Directions |
Write the listing below out again word for word, without a single picture.
** Listed records follows **
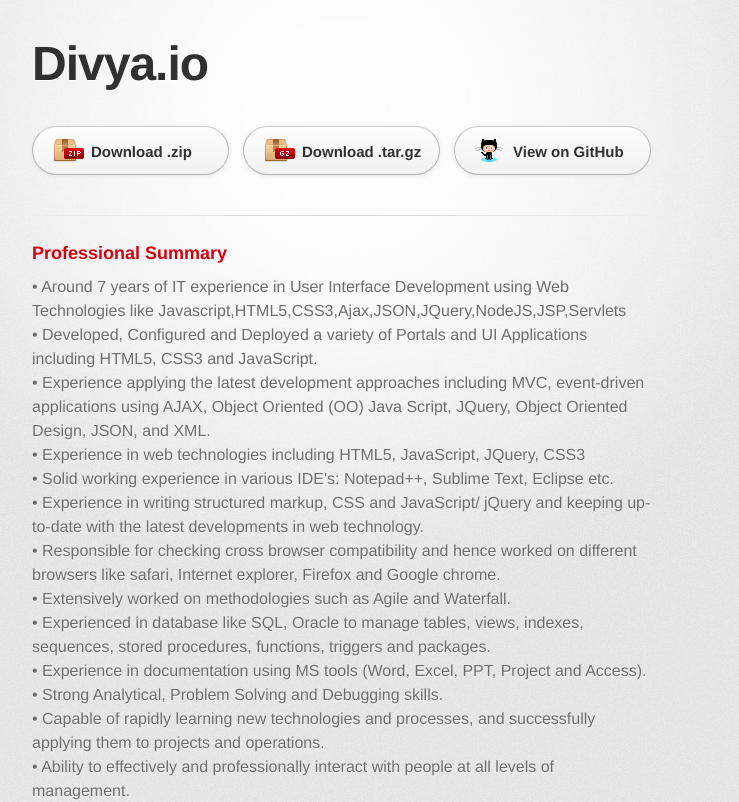
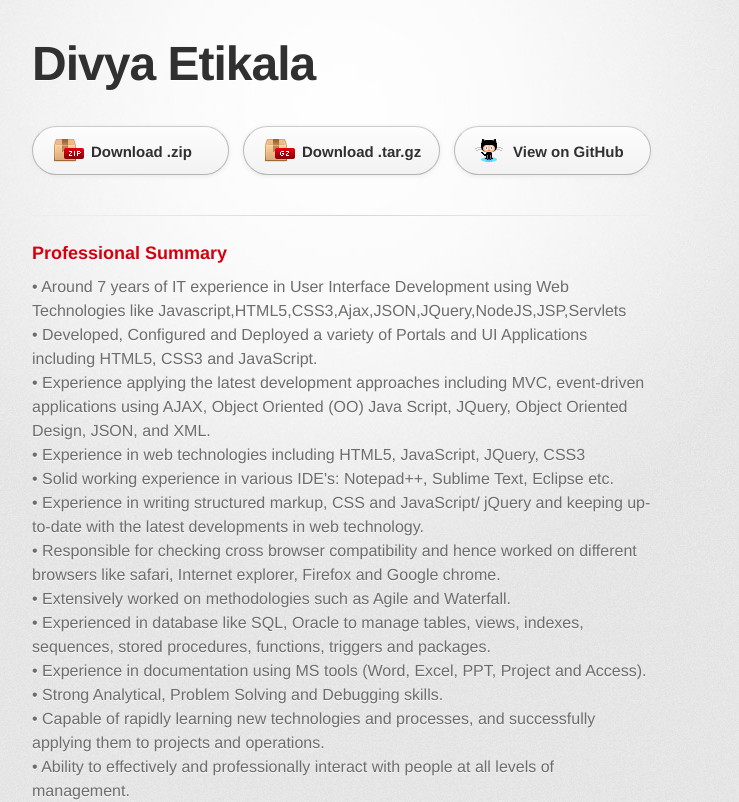
Before and after one commit to Divya-e/divya-e.github.io, a plain HTML site: page index.html in a window 1280 px wide. Shown: the top 802 px of the page, without its empty margins (298-1037 px from the left). Drawn offline with Linux system fonts and the light colour scheme; a web font is replaced by a local one.

Commit message:
Update index.html

```diff
--- a/index.html
+++ b/index.html
@@ -18,7 +18,7 @@
       <div class="inner">
 
         <header>
-          <h1>Divya.io</h1>
+          <h1>Divya Etikala</h1>
           <h2></h2>
         </header>
 
```
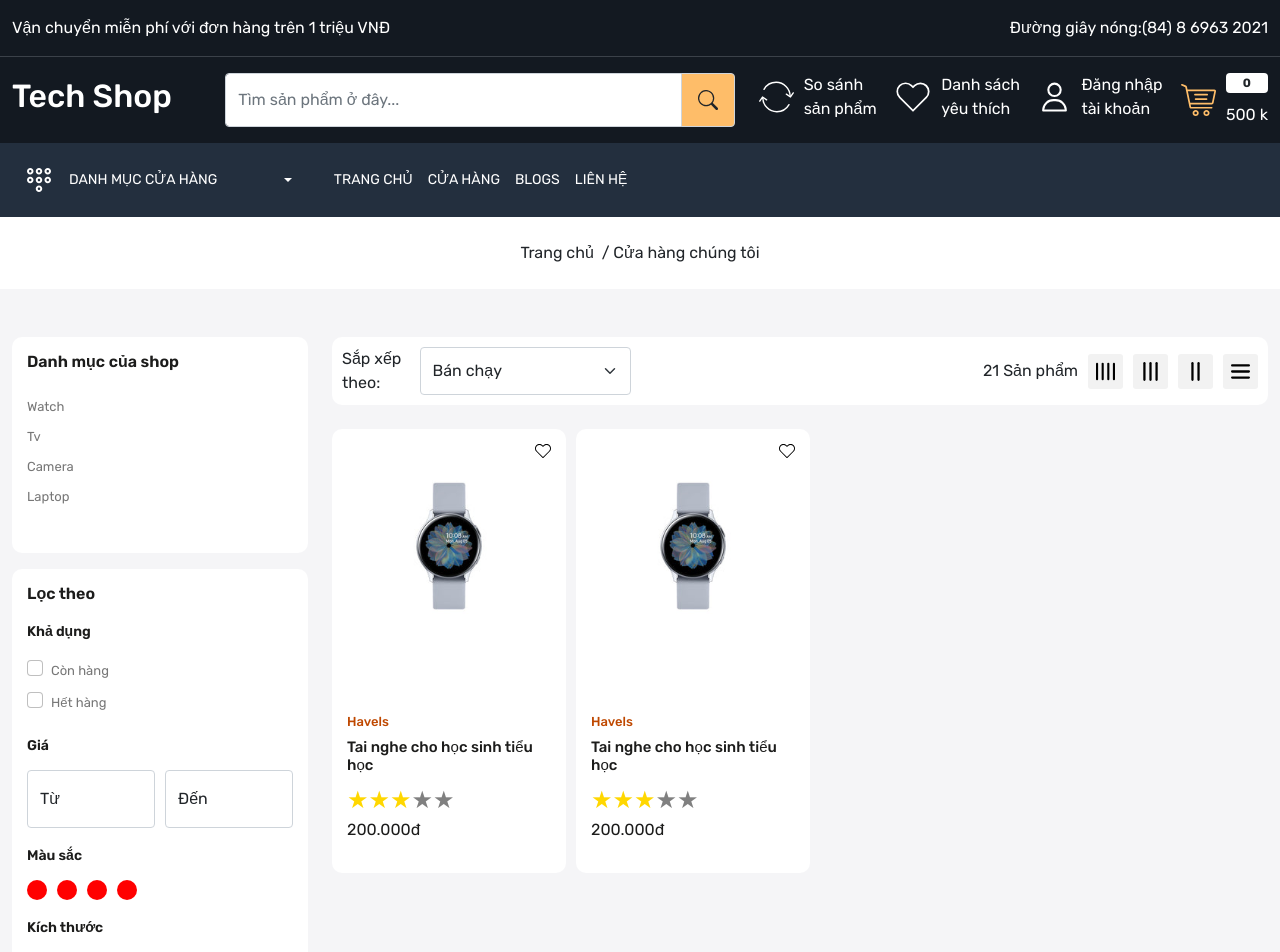
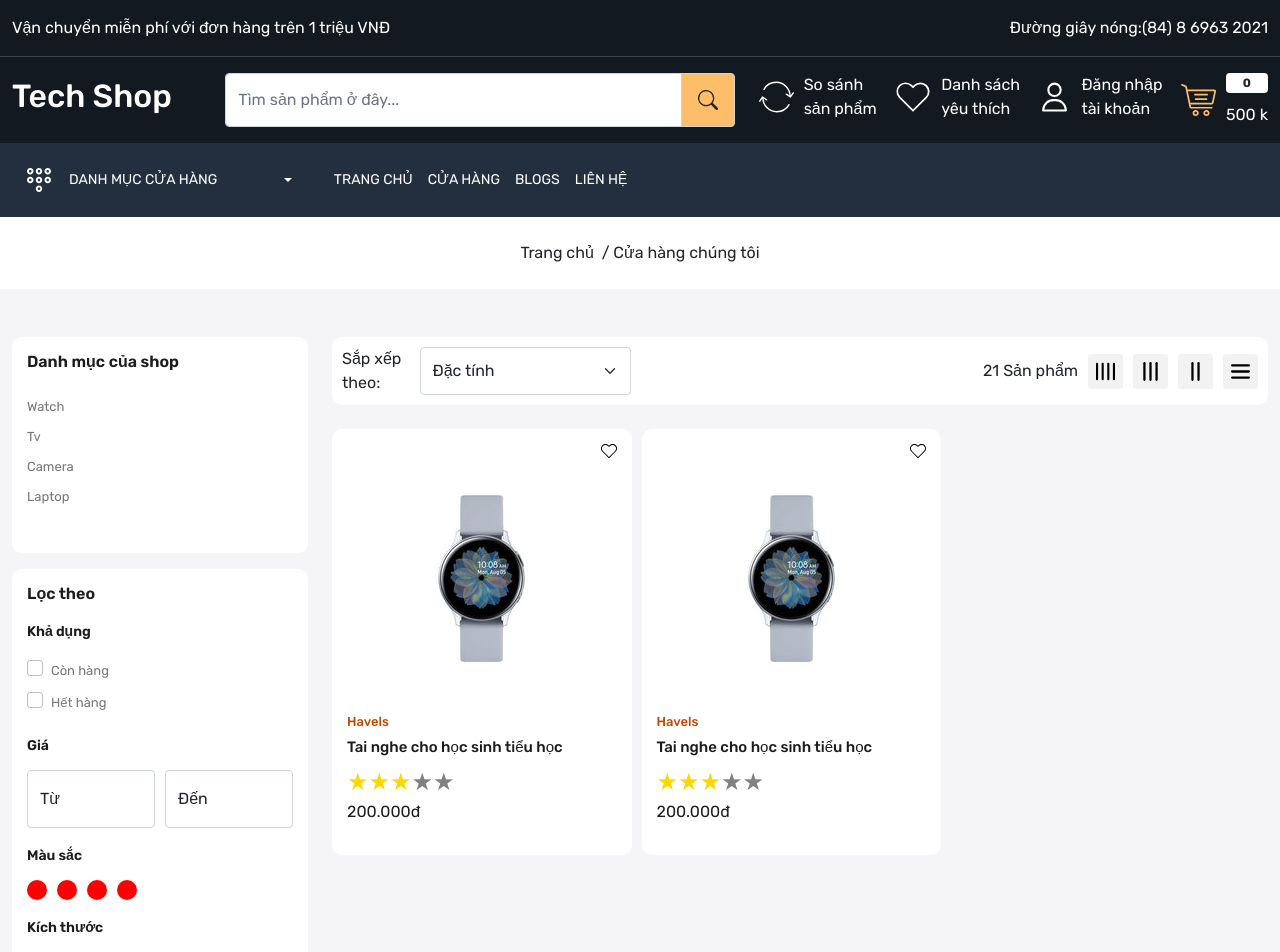
Before and after one commit to luongiautinhcam/techshop, a React (Create React App) app: page /product in a window 1280 px wide. Shown: the top 952 px of the page. Built offline with nearby package versions, Linux system fonts and the light colour scheme.

Commit message:
Fix Gird ProductCard

```diff
--- a/src/components/ProductCard.js
+++ b/src/components/ProductCard.js
@@ -15,7 +15,9 @@ const ProductCard = (props) => {
   return (
     <>
       <div
-        className={` ${location.pathname == "/store" ? `gr-${grid}` : "col-3"}`}
+        className={` ${
+          location.pathname == "/product" ? `gr-${grid}` : "col-3"
+        }`}
       >
         <Link to=":id" className="product-card position-relative">
           <div className="wishlist-icon position-absolute">
@@ -60,7 +62,9 @@ const ProductCard = (props) => {
         </Link>
       </div>
       <div
-        className={` ${location.pathname == "/store" ? `gr-${grid}` : "col-3"}`}
+        className={` ${
+          location.pathname == "/product" ? `gr-${grid}` : "col-3"
+        }`}
       >
         <Link className="product-card position-relative">
           <div className="wishlist-icon position-absolute">
--- a/src/pages/OurStore.js
+++ b/src/pages/OurStore.js
@@ -178,9 +178,14 @@ const OurStore = () => {
                   <p className="mb-0 d-block" style={{ width: "100px" }}>
                     Sắp xếp theo:
                   </p>
-                  <select name="" className="form-control form-select" id="">
+                  <select
+                    name=""
+                    defaultValue={"manual"}
+                    className="form-control form-select"
+                    id=""
+                  >
                     <option value="manual">Đặc tính</option>
-                    <option value="best-selling" selected="selected">
+                    <option value="best-selling">
                       Bán chạy
                     </option>
                     <option value="title-ascending">A-Z</option>
```
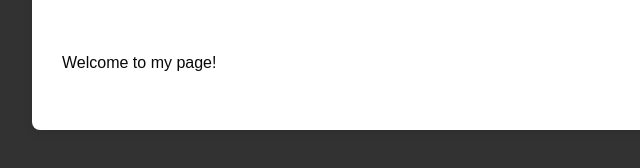
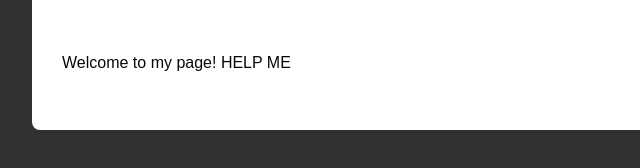
Before and after one commit to braydon666/braydon-website, a plain HTML site: page index.html in a window 1280 px wide. Shown: the part 438-606 px from the top of the page, 208-848 px from the left. Drawn offline with Linux system fonts and the light colour scheme.

Commit message:
Update index.html

```diff
--- a/index.html
+++ b/index.html
@@ -69,7 +69,7 @@
         <img src="profile-picture.jpg" alt="Braydon Mckillop Portrait" style="width:150px;height:150px;border-radius:0%;margin-bottom:20px;">
 
         <div class="section">
-            <p>Welcome to my page!</p>
+            <p>Welcome to my page! HELP ME</p>
         </div>
 
 
```
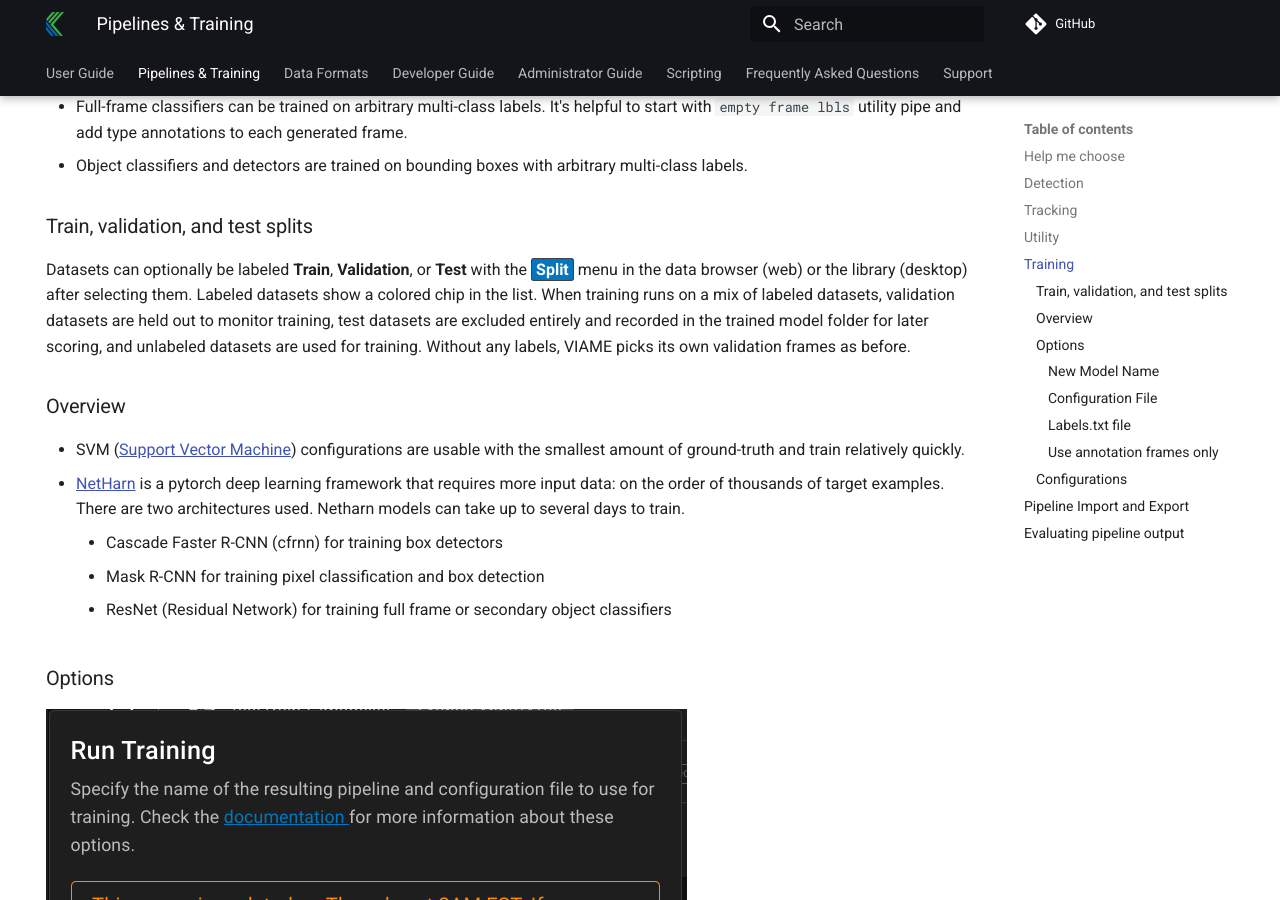
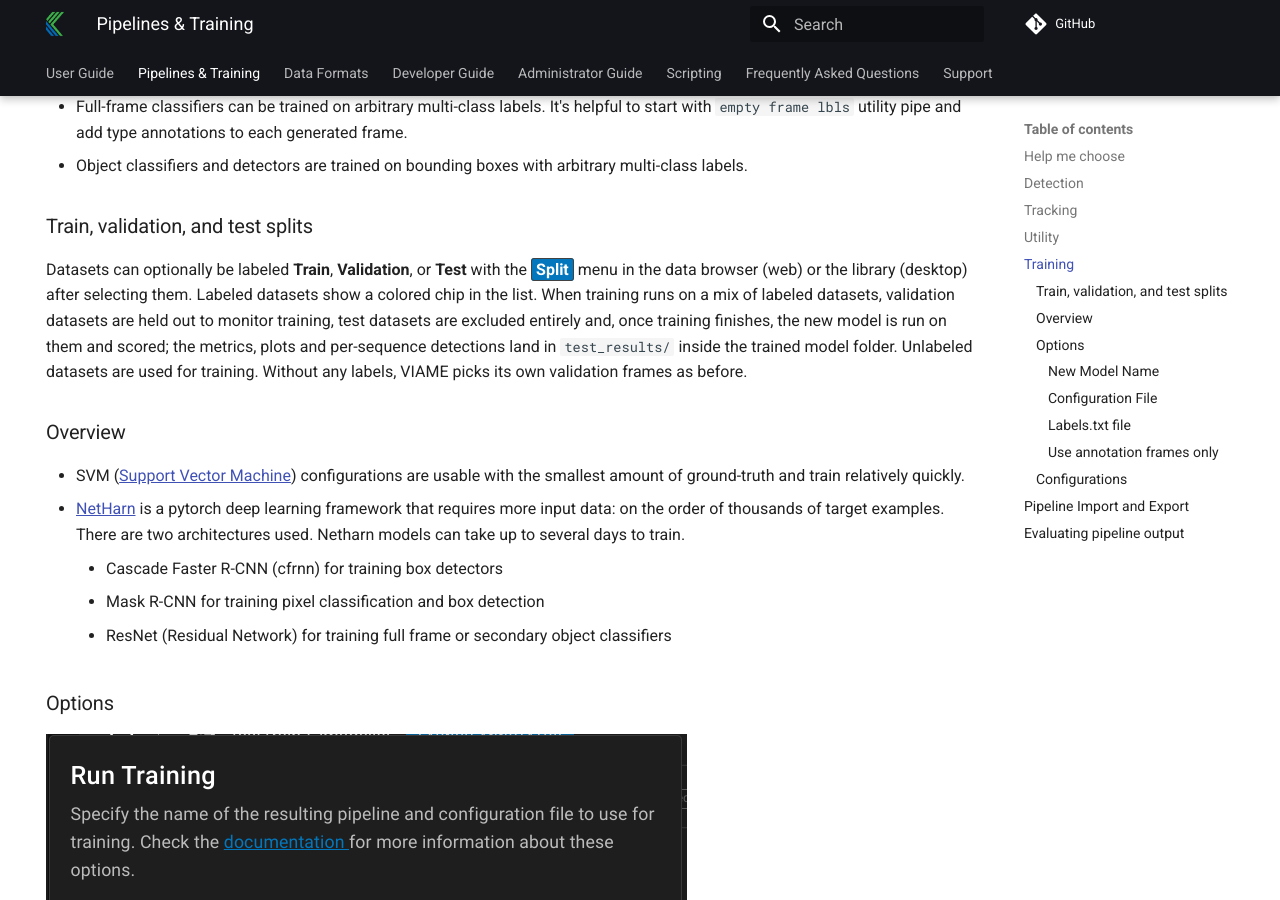
Before and after one commit to Kitware/dive, an MkDocs documentation site: the page built from docs/Pipeline-Documentation.md, in a window 1280 px wide and 900 px high, scrolled down 2675 px. Built offline with MkDocs 1.6.1 and Material for MkDocs 9.7.7, drawn with Linux system fonts in a browser that asks for light colours; comment, search, counter and statistics services are not loaded.

Commit message:
Say where test-set metrics land

```diff
--- a/docs/Pipeline-Documentation.md
+++ b/docs/Pipeline-Documentation.md
@@ -73,7 +73,7 @@ Run model training on ground truth annotations.  Currently, training configurati
 
 ### Train, validation, and test splits
 
-Datasets can optionally be labeled **Train**, **Validation**, or **Test** with the ==Split== menu in the data browser (web) or the library (desktop) after selecting them.  Labeled datasets show a colored chip in the list.  When training runs on a mix of labeled datasets, validation datasets are held out to monitor training, test datasets are excluded entirely and recorded in the trained model folder for later scoring, and unlabeled datasets are used for training.  Without any labels, VIAME picks its own validation frames as before.
+Datasets can optionally be labeled **Train**, **Validation**, or **Test** with the ==Split== menu in the data browser (web) or the library (desktop) after selecting them.  Labeled datasets show a colored chip in the list.  When training runs on a mix of labeled datasets, validation datasets are held out to monitor training, test datasets are excluded entirely and, once training finishes, the new model is run on them and scored; the metrics, plots and per-sequence detections land in `test_results/` inside the trained model folder.  Unlabeled datasets are used for training.  Without any labels, VIAME picks its own validation frames as before.
 
 ### Overview
 
```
** End of Listed records **
Exercise result |
Before and after one commit to Divya-e/divya-e.github.io, a plain HTML site: page index.html in a window 1280 px wide. Shown: the top 802 px of the page, without its empty margins (298-1037 px from the left). Drawn offline with Linux system fonts and the light colour scheme; a web font is replaced by a local one.

Commit message:
Update index.html

```diff
--- a/index.html
+++ b/index.html
@@ -18,7 +18,7 @@
       <div class="inner">
 
         <header>
-          <h1>Divya.io</h1>
+          <h1>Divya Etikala</h1>
           <h2></h2>
         </header>
 
```
Before and after one commit to luongiautinhcam/techshop, a React (Create React App) app: page /product in a window 1280 px wide. Shown: the top 952 px of the page. Built offline with nearby package versions, Linux system fonts and the light colour scheme.

Commit message:
Fix Gird ProductCard

```diff
--- a/src/components/ProductCard.js
+++ b/src/components/ProductCard.js
@@ -15,7 +15,9 @@ const ProductCard = (props) => {
   return (
     <>
       <div
-        className={` ${location.pathname == "/store" ? `gr-${grid}` : "col-3"}`}
+        className={` ${
+          location.pathname == "/product" ? `gr-${grid}` : "col-3"
+        }`}
       >
         <Link to=":id" className="product-card position-relative">
           <div className="wishlist-icon position-absolute">
@@ -60,7 +62,9 @@ const ProductCard = (props) => {
         </Link>
       </div>
       <div
-        className={` ${location.pathname == "/store" ? `gr-${grid}` : "col-3"}`}
+        className={` ${
+          location.pathname == "/product" ? `gr-${grid}` : "col-3"
+        }`}
       >
         <Link className="product-card position-relative">
           <div className="wishlist-icon position-absolute">
--- a/src/pages/OurStore.js
+++ b/src/pages/OurStore.js
@@ -178,9 +178,14 @@ const OurStore = () => {
                   <p className="mb-0 d-block" style={{ width: "100px" }}>
                     Sắp xếp theo:
                   </p>
-                  <select name="" className="form-control form-select" id="">
+                  <select
+                    name=""
+                    defaultValue={"manual"}
+                    className="form-control form-select"
+                    id=""
+                  >
                     <option value="manual">Đặc tính</option>
-                    <option value="best-selling" selected="selected">
+                    <option value="best-selling">
                       Bán chạy
                     </option>
                     <option value="title-ascending">A-Z</option>
```
Before and after one commit to braydon666/braydon-website, a plain HTML site: page index.html in a window 1280 px wide. Shown: the part 438-606 px from the top of the page, 208-848 px from the left. Drawn offline with Linux system fonts and the light colour scheme.

Commit message:
Update index.html

```diff
--- a/index.html
+++ b/index.html
@@ -69,7 +69,7 @@
         <img src="profile-picture.jpg" alt="Braydon Mckillop Portrait" style="width:150px;height:150px;border-radius:0%;margin-bottom:20px;">
 
         <div class="section">
-            <p>Welcome to my page!</p>
+            <p>Welcome to my page! HELP ME</p>
         </div>
 
 
```
Before and after one commit to Kitware/dive, an MkDocs documentation site: the page built from docs/Pipeline-Documentation.md, in a window 1280 px wide and 900 px high, scrolled down 2675 px. Built offline with MkDocs 1.6.1 and Material for MkDocs 9.7.7, drawn with Linux system fonts in a browser that asks for light colours; comment, search, counter and statistics services are not loaded.

Commit message:
Say where test-set metrics land

```diff
--- a/docs/Pipeline-Documentation.md
+++ b/docs/Pipeline-Documentation.md
@@ -73,7 +73,7 @@ Run model training on ground truth annotations.  Currently, training configurati
 
 ### Train, validation, and test splits
 
-Datasets can optionally be labeled **Train**, **Validation**, or **Test** with the ==Split== menu in the data browser (web) or the library (desktop) after selecting them.  Labeled datasets show a colored chip in the list.  When training runs on a mix of labeled datasets, validation datasets are held out to monitor training, test datasets are excluded entirely and recorded in the trained model folder for later scoring, and unlabeled datasets are used for training.  Without any labels, VIAME picks its own validation frames as before.
+Datasets can optionally be labeled **Train**, **Validation**, or **Test** with the ==Split== menu in the data browser (web) or the library (desktop) after selecting them.  Labeled datasets show a colored chip in the list.  When training runs on a mix of labeled datasets, validation datasets are held out to monitor training, test datasets are excluded entirely and, once training finishes, the new model is run on them and scored; the metrics, plots and per-sequence detections land in `test_results/` inside the trained model folder.  Unlabeled datasets are used for training.  Without any labels, VIAME picks its own validation frames as before.
 
 ### Overview
 
```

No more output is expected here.